The global promotional products industry is doing well, despite an unstable international economic climate. It is said to be growing — according to Econo Times — and other industry experts are seeing this upward trend continuing until at least 2024.

"The reasons for this are varied, but most likely lie in the fact that marketing, specifically in a competitive economy, is a key business priority and branded promotional products are a simple, cost-effective way to keep brands top of mind," says Nick Sarnadas, event director at Specialised Exhibitions Montgomery.

"Through promotional products, advertising and marketing messaging life cycles can be greatly extended to long after initial exposure," adds Sarnadas. "Statistics vary per country but, on average, around 80% of recipients will remember the advertiser after receiving a promotional gift item and approximately 45% of those keeping the product for at least 12 months." 

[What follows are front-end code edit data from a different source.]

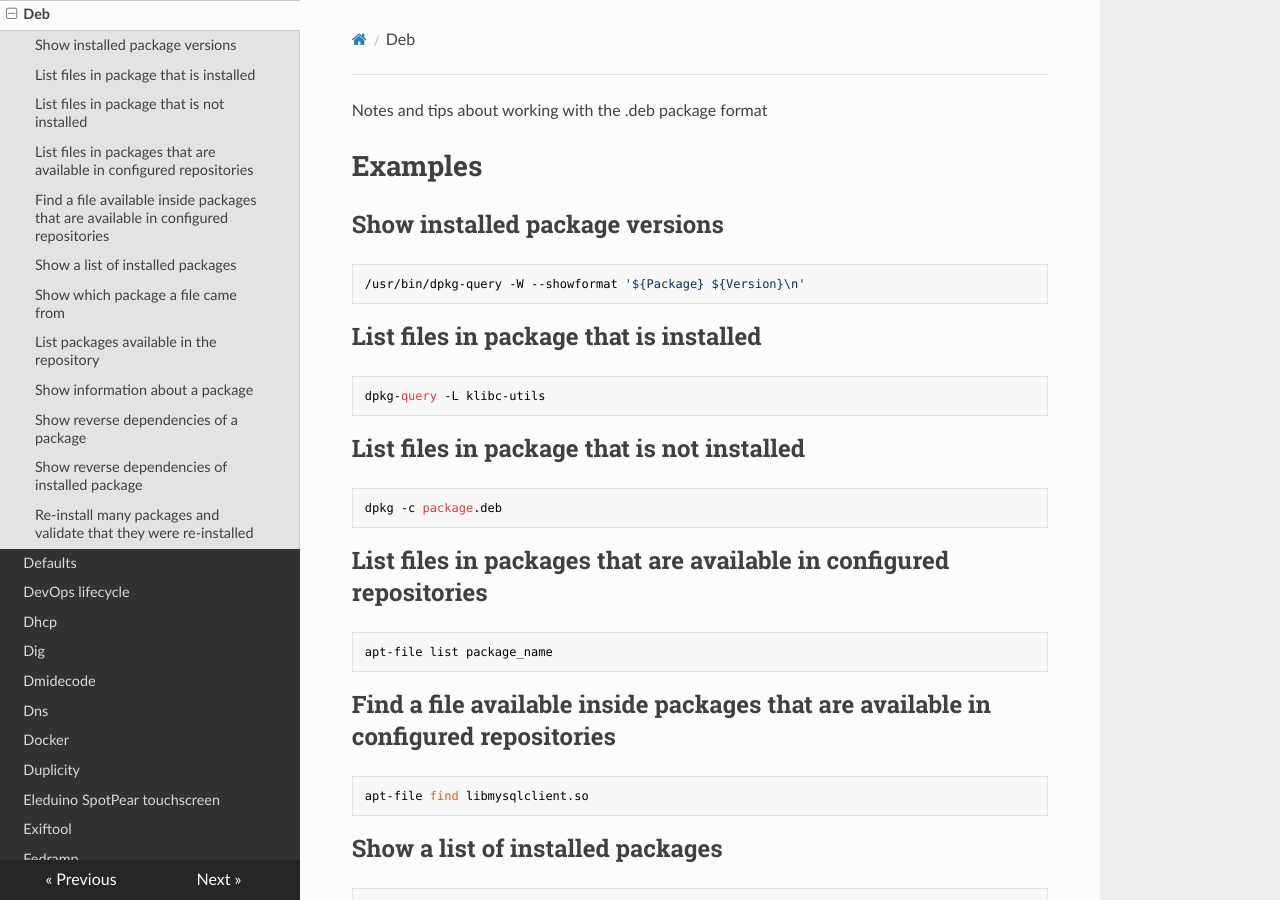
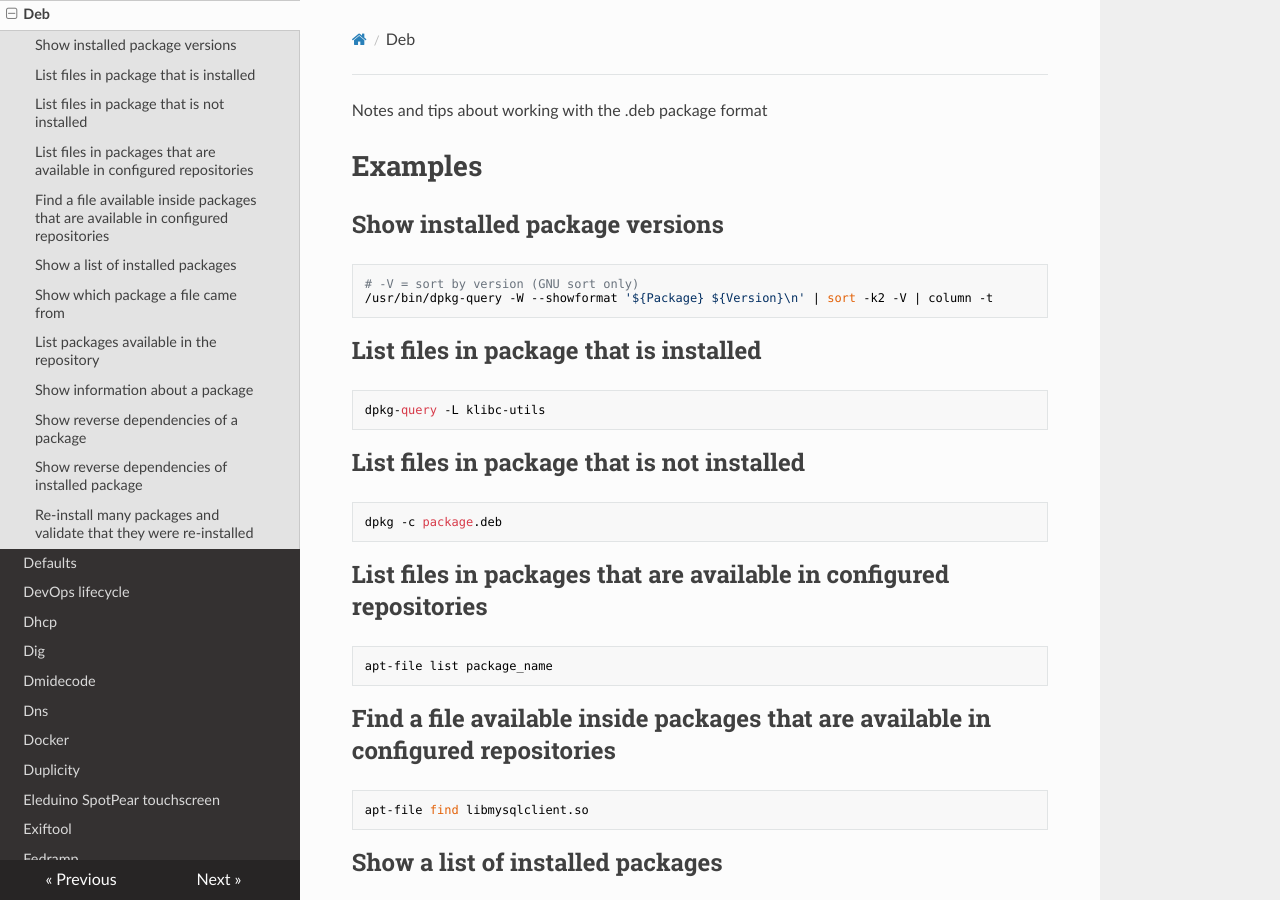
Before and after one commit to lando-cal/tech-notes, an MkDocs documentation site: the page built from docs/deb.md, in a window 1280 px wide and 900 px high. Built offline with MkDocs 1.6.1, drawn with Linux system fonts in a browser that asks for light colours; nearby versions of some CDN libraries.

Commit message:
Extend this example

````diff
--- a/docs/deb.md
+++ b/docs/deb.md
@@ -5,7 +5,8 @@ Notes and tips about working with the .deb package format
 ## Show installed package versions
 
 ```
-/usr/bin/dpkg-query -W --showformat '${Package} ${Version}\n'
+# -V = sort by version (GNU sort only)
+/usr/bin/dpkg-query -W --showformat '${Package} ${Version}\n' | sort -k2 -V | column -t
 ```
 
 ## List files in package that is installed
````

Does this positive market growth extend to South Africa where, according to Statistics South Africa, we have just narrowly dodged a recession?

South African resellers weigh in

Rainer Schulz of Thistle Promotions says that, without supporting research on the South African promo product market, it is difficult to make a definitive statement on how the sector has fared recently.

"Over the past year, we've seen contrasting variances in the South African promotional goods sector — some companies have drastically cut spending, forgoing marketing investment in lieu of channelling funds into staff retention.

He says that others, however, have started spending on promotional goods for the very first time in an attempt to grow brand awareness and market share by channelling funds into new areas.

This sentiment is corroborated by another local promotional products reseller David Kraukamp of Promo One, who says that it has been a fairly tough year for the market, much like most other sectors in South Africa currently.

"Unfortunately, many businesses are redirecting marketing spend, as it's often the easiest place to cut budget," says Kraukamp. "However, there is clearly still value in corporate gifts and promo items — particularly as we head into the festive season — as companies, in general, do still want to provide some sort of item to their customers, even if it is at a lower price point." 

"The Promotional Products Association International released 2018 global industry research, which shows interesting results," says Sarnadas, "especially when it comes to the five 'Rs' of promotional products, namely reach, reaction, recall, resonance and repeated exposure."
  • Reach — 89% of consumers have received a promotional product in the last six months.
  • Reaction — 79% of these actually researched the brand and 83% said that they would be more likely to do business with the brand after receipt of the item.
  • Recall — 90% of respondents recall the branding, 80% recall the message and 70% recall the call to action.
  • Resonance — 82% recorded a more favourable impression of the brand after receiving a promotional product.
  • Repeated exposure — 81% said that they keep their product for more than a year.
"These figures reinforce the fact that even in a difficult environment — with budgets [that] are tighter than ever and increased pressure to prove value for marketing spend — branded merchandise can be a powerful tool," says Sarnadas.

Where does local demand lie?

Schulz says that demand in South Africa has grown for practical products with specific everyday use — such as notebooks, caps, and shopping bags (particularly with the growing awareness around eradicating the single-use plastic bag). 

Schulz also says that drinkware is currently very popular but the technology side, which saw a boom several years ago (with power banks being especially popular), is on the wane. Kraukamp agrees and says that companies are taking more of an old-school approach again, looking for products that will stay within eye-line, like desktop items and wall clocks.

"Environmentally friendly gifts are on the upward trajectory, as businesses are becoming more aware of being socially and environmentally conscious, with a focus on the likes of reusable water bottles — glass or aluminium and even BPA free plastic," Kraukamp adds.

"The benefits inherent to promotional products are obvious and they remain an important part of holistic marketing campaigns," Sarnadas says. "This is a fast-paced sector, with thousands of options available and a fairly complex value chain for the local reseller," 

"It is for these reasons that Specialised Exhibitions Montgomery has introduced The Promo Product Expo with a view to support the start-to-finish reselling experience, from sourcing right through to customer delivery," he says.

The expo will comprise each touchpoint within the promotional product reseller's supplier network, including:
  • branding experts
  • designers
  • financial providers
  • industry-specific networking organisations
  • logistics providers
  • marketing pros
  • packaging and printing specialists,
  • promotional goods and apparel manufacturers and suppliers 
  • technology vendors and distributors
  • wholesalers
"The Promo Product Expo 2020 will offer resellers direct access to a variety of suppliers that serve this industry, providing an opportunity to see, feel and touch current product offerings — as well as new solutions that are coming down the line — while encouraging and enabling the opportunity for visitors to meet the humans that make the magic happen for businesses who believe in branding in South Africa," concludes Sarnadas.

The Promo Product Expo will run from Tuesday, 21 July 2020 to Wednesday, 22 July 2020 at the Sandton Convention Centre in Johannesburg.

For more information, visit or contact [email protected].